Outline/Topic Requirements for Term Paper
You must have your topic for your term paper approved by me by the date outlined in the syllabus. In order to have your topic approved, you must submit a fairly detailed outline of your paper (see example below) and a reference page (in APA style) listing at least half of the references you will use in your term paper. In addition, you must submit a copy of your PsycInfo search (printout of references related to your topic).
Approval of your topic will be based on two criteria: 1) appropriate topic for the course (as discussed in class) and 2) coverage of the topic that seems appropriate for the length of the paper. I will let you know if the information you have outlined seems to be too ambitious for the length of your term paper. Similarly, I will let you know if the topic you have chosen is too esoteric or specific (not enough related sources) for your term paper. In addition, I will make suggestions about the organization of your outline where appropriate.
The outline and references must be typed (a word processor is highly recommended).
Chung, J. A., & Cummings, J. L. (2000). Neurobehavioral and neuropsychiatric symptoms in Alzheimer's disease. Neurologicl Clinics, 18, 829-846.
Issa, A., M., & Keyserlinkgk, E. W. (2000). Current and future clinical trials for Alzheimer's disease: Evolving ethical concerns. Progress in Neuro Psychopharmacology and Biological Psychiatry, 24, 1229-1249.
Kukull, W. A., & Ganguli, M. (2000). Epidemiology of dementia: Concepts and overview. Neurologic Clinics, 18, 923-949.

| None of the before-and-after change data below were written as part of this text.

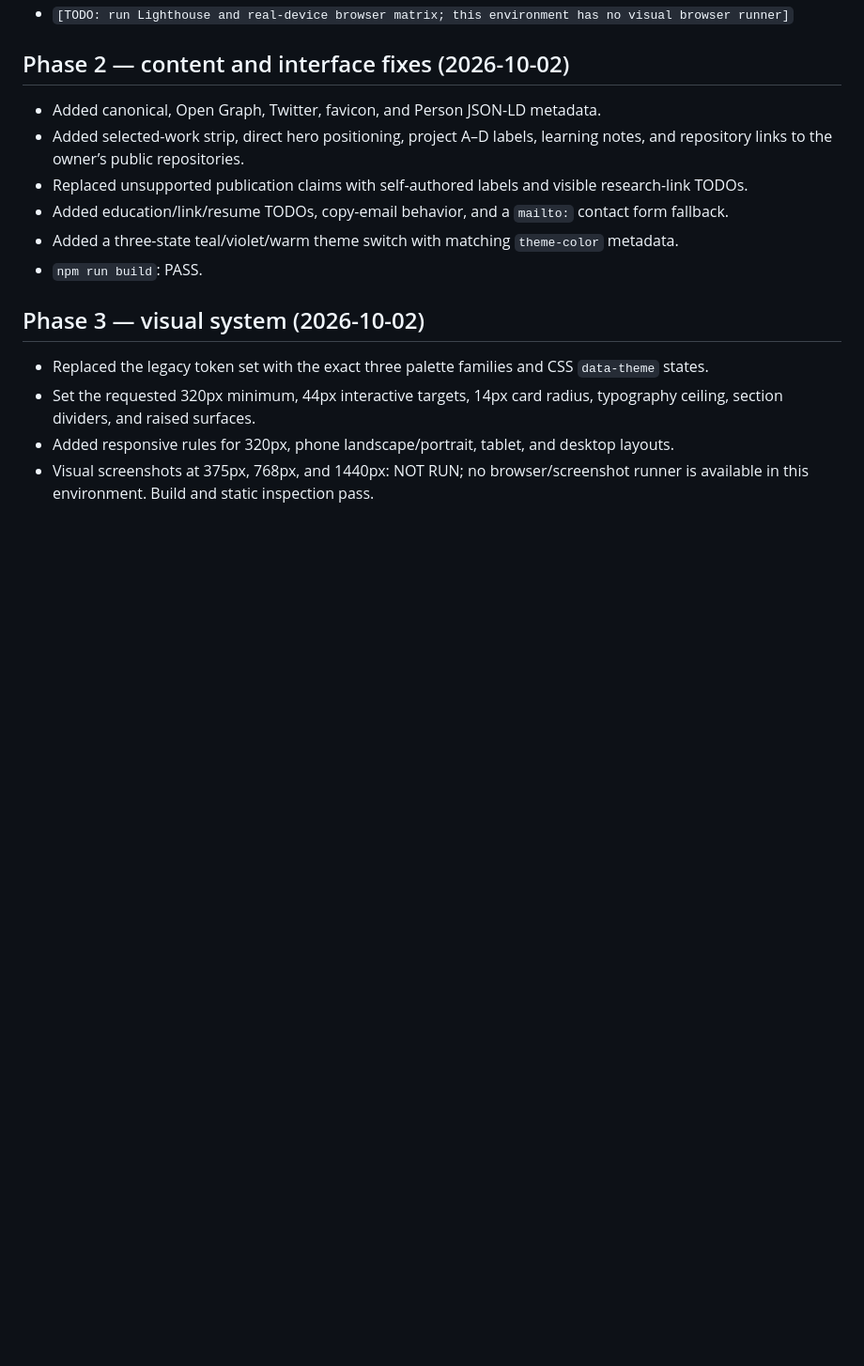
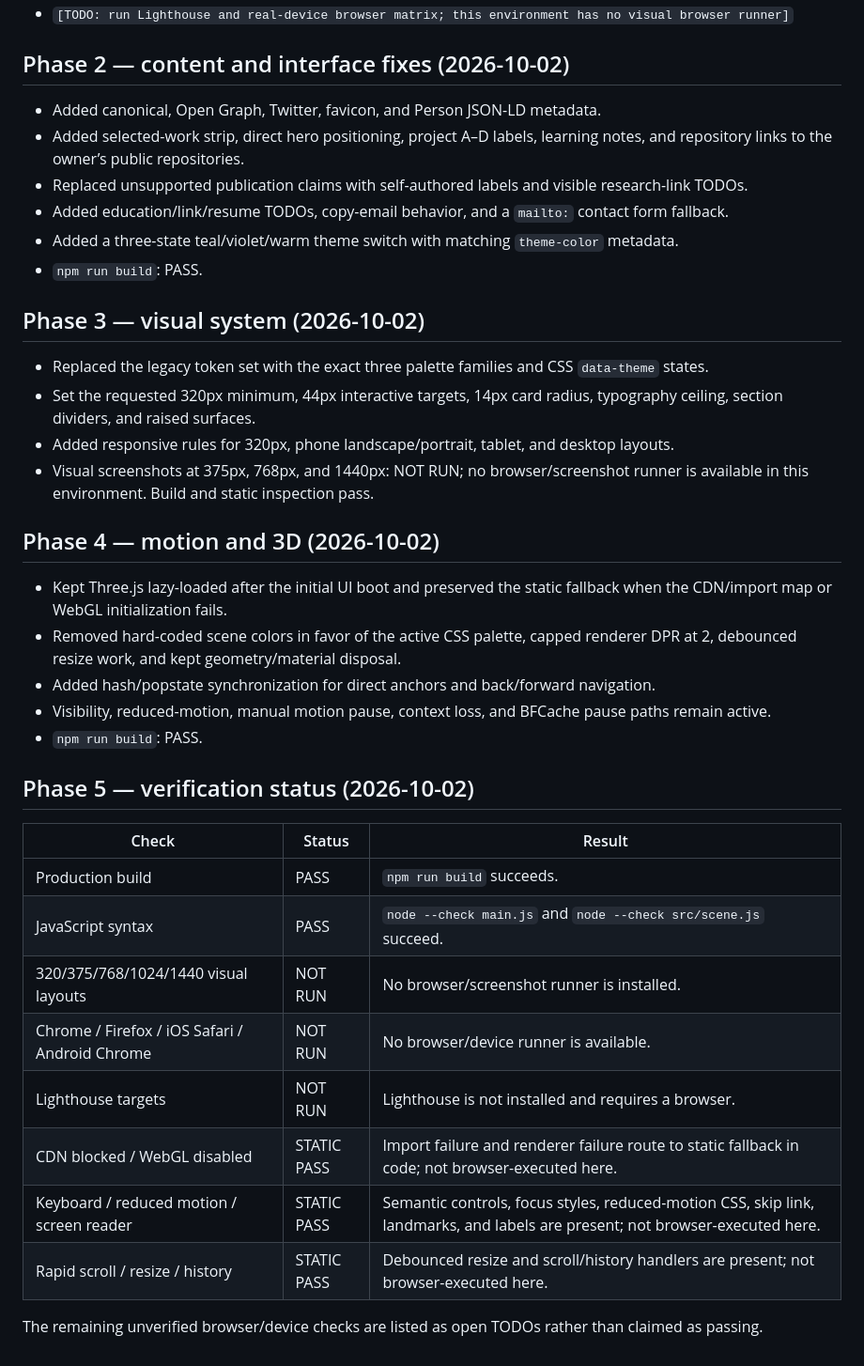
Before and after one commit to loharswapnil807-source/my-3d-scroll-based-website, a Markdown page: NOTES.md, the part around the change. Shown at 94% size. Rendered like a GitHub page; blank space fills up the shorter version.

Commit message:
docs: record motion and verification status

```diff
--- a/NOTES.md
+++ b/NOTES.md
@@ -52,3 +52,26 @@
 - Set the requested 320px minimum, 44px interactive targets, 14px card radius, typography ceiling, section dividers, and raised surfaces.
 - Added responsive rules for 320px, phone landscape/portrait, tablet, and desktop layouts.
 - Visual screenshots at 375px, 768px, and 1440px: NOT RUN; no browser/screenshot runner is available in this environment. Build and static inspection pass.
+
+## Phase 4 — motion and 3D (2026-10-02)
+
+- Kept Three.js lazy-loaded after the initial UI boot and preserved the static fallback when the CDN/import map or WebGL initialization fails.
+- Removed hard-coded scene colors in favor of the active CSS palette, capped renderer DPR at 2, debounced resize work, and kept geometry/material disposal.
+- Added hash/popstate synchronization for direct anchors and back/forward navigation.
+- Visibility, reduced-motion, manual motion pause, context loss, and BFCache pause paths remain active.
+- `npm run build`: PASS.
+
+## Phase 5 — verification status (2026-10-02)
+
+| Check | Status | Result |
+| --- | --- | --- |
+| Production build | PASS | `npm run build` succeeds. |
+| JavaScript syntax | PASS | `node --check main.js` and `node --check src/scene.js` succeed. |
+| 320/375/768/1024/1440 visual layouts | NOT RUN | No browser/screenshot runner is installed. |
+| Chrome / Firefox / iOS Safari / Android Chrome | NOT RUN | No browser/device runner is available. |
+| Lighthouse targets | NOT RUN | Lighthouse is not installed and requires a browser. |
+| CDN blocked / WebGL disabled | STATIC PASS | Import failure and renderer failure route to static fallback in code; not browser-executed here. |
+| Keyboard / reduced motion / screen reader | STATIC PASS | Semantic controls, focus styles, reduced-motion CSS, skip link, landmarks, and labels are present; not browser-executed here. |
+| Rapid scroll / resize / history | STATIC PASS | Debounced resize and scroll/history handlers are present; not browser-executed here. |
+
+The remaining unverified browser/device checks are listed as open TODOs rather than claimed as passing.
```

Peterson, R. W. (2000). Aging, mild cognitive impairments and Alzheimer's disease. Neurologic Clinics, 18, 789-805.
Prasher, V. P., Barber, P. C., West, R., & Glenholmes, P. (2000). The role of magnetic resonance imaging in the diagnosis of Alzheimer disease in adults with Down Syndrome. Archives of Neurology, 53, 1310-1313.
Woods, D. C., Patterson, M. B., & Whitehouse, P. J. (2000). Utility of the Judgment Questionnaire subtest of the Neurobehavioral Cognitive Status Examination in the evaluation of individuals with Alzheimer's disease. Clinical Gerontologist, 21, 49-66.